Influence of contact with schizophrenia on implicit attitudes towards schizophrenia patients held by clinical residents

Ataru Omori, Amane Tateno, Takashi Ideno, Hidehiko Takahashi*, Yoshitaka Kawashima, Kazuhisa Takemura, Yoshiro Okubo

*Corresponding author for this work

Research output: Contribution to journalArticlepeer-review

32 Citations (Scopus)

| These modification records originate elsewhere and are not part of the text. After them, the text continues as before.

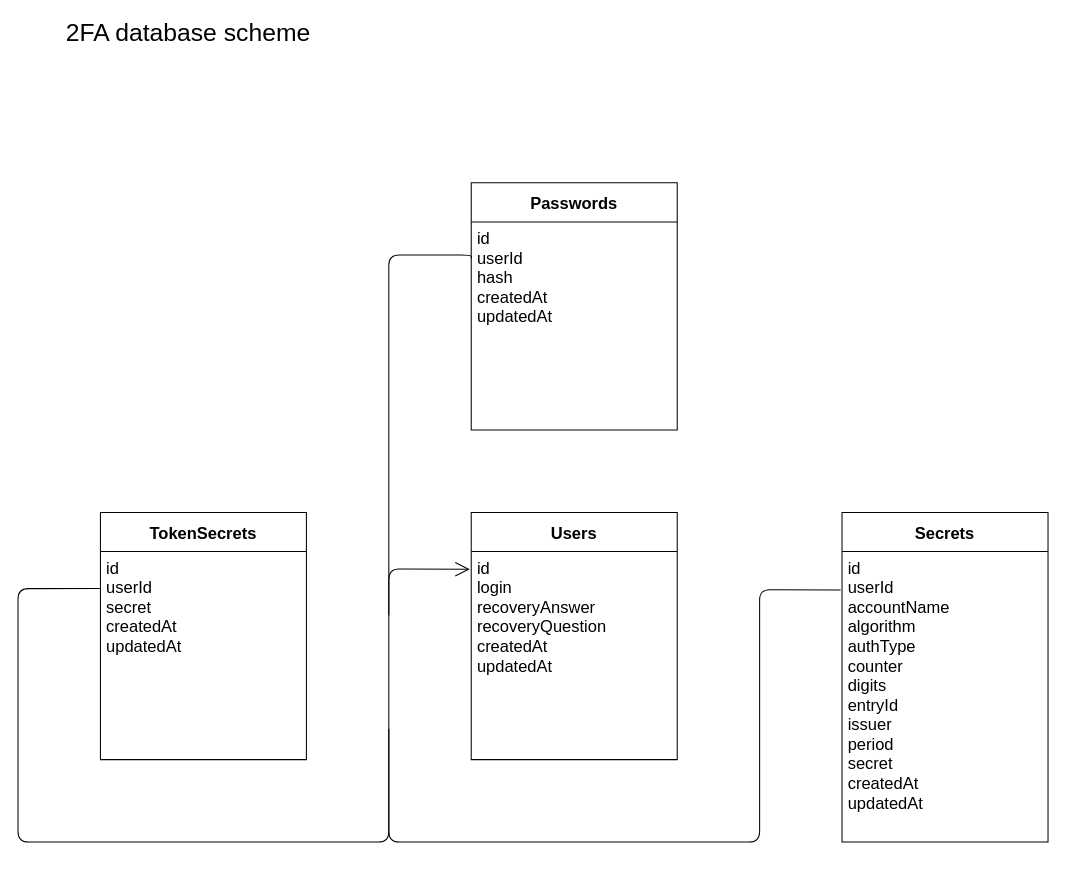
Above: 2fa-database.drawio in peterdee/2fa-backend (draw.io), before the change. Source tidied: cells renumbered, new cells numbered last; positions are measured from the earlier drawing's top-left corner, leaving out a move shared by most shapes. Both pictures are drawn from the tidied source at 103%, with x=0, y=0 at pixel (18, 18).
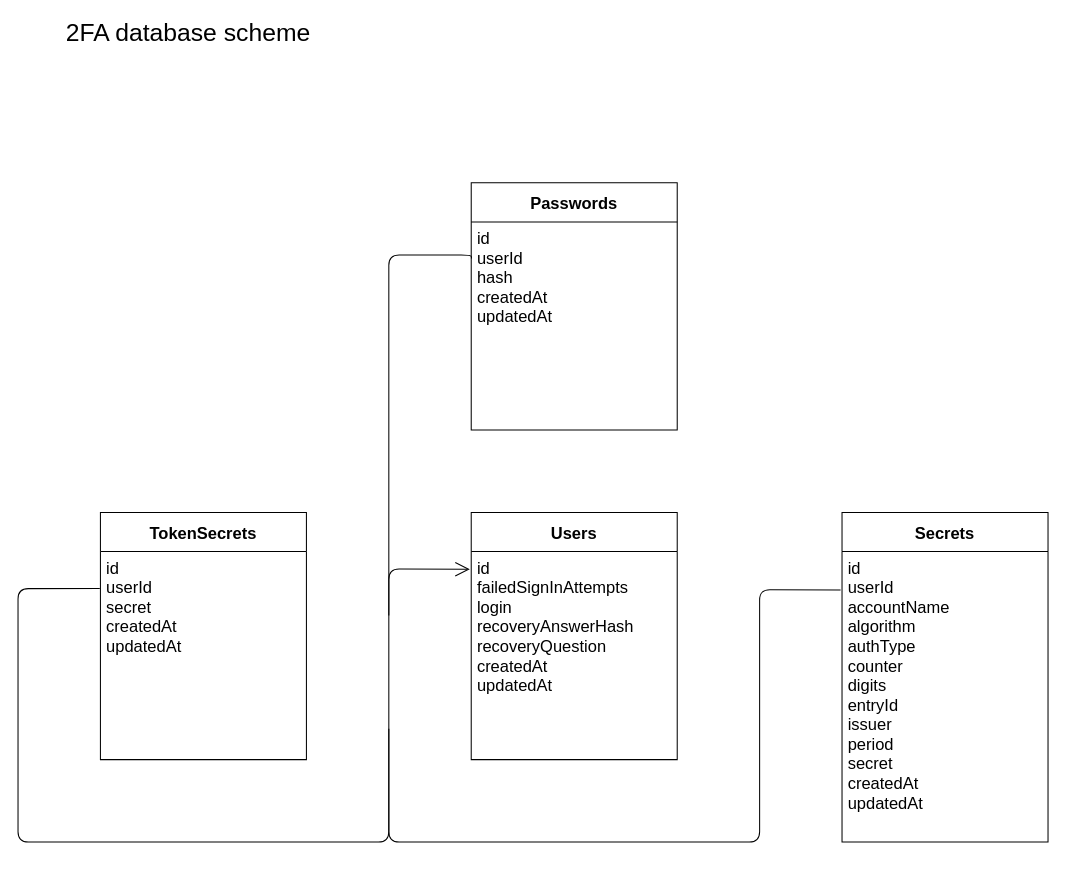
After the change.

The change refers to these unchanged cells:
```xml
<mxCell id="2" value="Users" style="swimlane;fontStyle=1;horizontal=1;startSize=38;glass=0;rounded=0;comic=0;shadow=0;fontSize=16;align=center;" parent="1" vertex="1">
  <mxGeometry x="440" y="480" width="200" height="240" as="geometry" />
</mxCell>
```

Change to the diagram source:
```diff
@@
-    <mxCell id="3" value="id&#10;login&#10;recoveryAnswer&#10;recoveryQuestion&#10;createdAt&#10;updatedAt" style="text;align=left;verticalAlign=top;spacingLeft=4;spacingRight=4;overflow=hidden;points=[[0,0.5],[1,0.5]];portConstraint=eastwest;fontSize=16;" parent="2" vertex="1">
+    <mxCell id="3" value="id&#10;failedSignInAttempts&#10;login&#10;recoveryAnswerHash&#10;recoveryQuestion&#10;createdAt&#10;updatedAt" style="text;align=left;verticalAlign=top;spacingLeft=4;spacingRight=4;overflow=hidden;points=[[0,0.5],[1,0.5]];portConstraint=eastwest;fontSize=16;" parent="2" vertex="1">
       <mxGeometry y="38" width="200" height="202" as="geometry" />
     </mxCell>
```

Background: Patients with schizophrenia and their families have suffered greatly from stigmatizing effects. Although many efforts have been made to eradicate both prejudice and stigma, they still prevail even among medical professionals, and little is known about how contact with schizophrenia patients affects their attitudes towards schizophrenia.Methods: We assessed the impact of the renaming of the Japanese term for schizophrenia on clinical residents and also evaluated the influence of contact with schizophrenia patients on attitudes toward schizophrenia by comparing the attitudes toward schizophrenia before and after a one-month clinical training period in psychiatry. Fifty-one clinical residents participated. Their attitudes toward schizophrenia were assessed twice, before and one month after clinical training in psychiatry using the Implicit Association Test (IAT) as well as Link's devaluation-discrimination scale.Results: The old term for schizophrenia, " Seishin-Bunretsu-Byo" , was more congruent with criminal than the new term for schizophrenia, " Togo-Shitcho-Sho" , before clinical training. However, quite opposite to our expectation, after clinical training the new term had become even more congruent with criminal than the old term. There was no significant correlation between Link's scale and IAT effect.Conclusions: Renaming the Japanese term for schizophrenia still reduced the negative images of schizophrenia among clinical residents. However, contact with schizophrenia patients unexpectedly changed clinical residents' attitudes towards schizophrenia negatively. Our results might contribute to an understanding of the formation of negative attitudes about schizophrenia and assist in developing appropriate clinical training in psychiatry that could reduce prejudice and stigma concerning schizophrenia.

Original languageEnglish
Article number205
JournalBMC Psychiatry
Publication statusPublished - 2012 Nov 22


  • Education
  • Implicit association test
  • Prejudice
  • Schizophrenia
  • Stigma

ASJC Scopus subject areas

  • Psychiatry and Mental health


Dive into the research topics of 'Influence of contact with schizophrenia on implicit attitudes towards schizophrenia patients held by clinical residents'. Together they form a unique fingerprint.

Cite this